The National Bakery School at London South Bank University has created a 4-foot cake for the Chelsea Pensioners' annual Christmas Cake Ceremony - complete with edible Christmas trees and snowmen.
"It's outstanding – I have never seen anything like it," said 90-year-old Dorothy, who served in the Royal Artillery during World War II.
The annual Christmas Cake Ceremony, which started in 1950, is a symbol of enduring friendship between the UK and Australia.
For the ceremony, the Australian Returned & Services League (RSL) – the equivalent of the Royal British Legion – each year donates a colossal Christmas cake to the Chelsea Pensioners, with each State of Australia taking it in turns.
For the 2013 ceremony, the National Bakery School was commissioned by the state of Victoria, on behalf of the Returned and Services League, to create a traditional fruit cake.
10 National Bakery School students from various courses worked together to mix ingredients, create marzipan choirboys and snowmen, as well as chocolate Christmas trees.

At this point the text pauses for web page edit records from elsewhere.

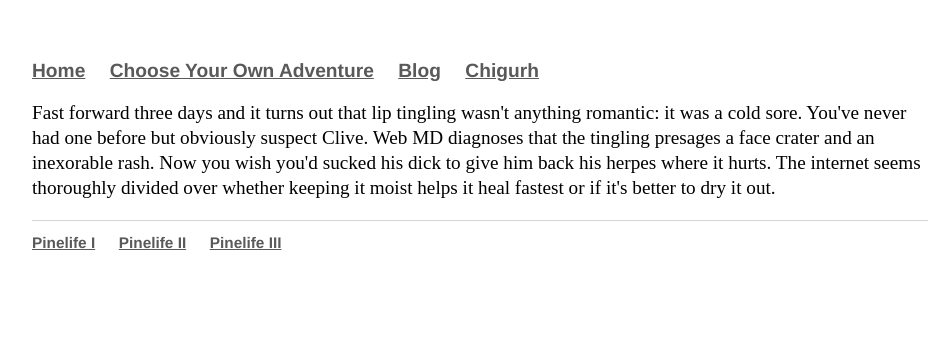
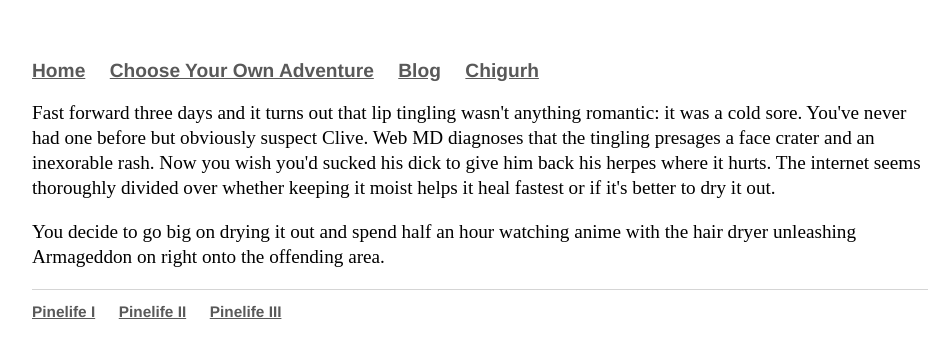
Before and after one commit to Pinelife/pinelife.github.io, a Jekyll site: the page built from Hellhole/Room8.html, in a window 1280 px wide. Shown: the top 358 px of the page, without its empty margins (160-1111 px from the left). Built offline with Jekyll 4.4.1, drawn with Linux system fonts in a browser that asks for light colours.

Commit message:
Update Room8.html

```diff
--- a/Hellhole/Room8.html
+++ b/Hellhole/Room8.html
@@ -7,3 +7,7 @@ Fast forward three days and it turns out that lip tingling wasn't anything roman
   Web MD diagnoses that the tingling presages a face crater and an inexorable rash. Now you wish you'd sucked his dick to give him back his herpes where it hurts.
   The internet seems thoroughly divided over whether keeping it moist helps it heal fastest or if it's better to dry it out.
   </p>
+<p>
+  You decide to go big on drying it out and spend half an hour watching anime with the hair dryer unleashing Armageddon on right onto
+  the offending area.
+</p>
```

The cake also features Australian badges, flags, symbols and birds related to the state of Victoria, which were made using computer technology.
Due to the size and weight of the 4-foot fruit cake, it took four men to carry the finished product out of the bakery school at London South Bank University's Elephant & Castle campus and prepare it for transport to the Royal Hospital Chelsea.
The cake-cutting ceremony took place in the Great Hall in the Royal Hospital Chelsea, complete with trumpeters of the Guards Brigade – and all Chelsea Royal Pensioners in full uniform.
The Mayor of Chelsea, Councillor Charles Williams, was in attendance, along with the Governor of the Royal Hospital.
As a fitting homage to the relationship between the UK and Australia, the ceremonial first cut was made by Chelsea Pensioner Jack Rogerson, who had served both for the British and Australian forces – using a traditional sword.
The National Bakery School at LSBU has been renowned for its unique ceremonial baked goods ever since it opened in 1894.
Notable creations have included Prince Charles' christening cake – and in 2004 bakery students worked with designer Jean Paul Gaultier to recreate some of his designs in bread.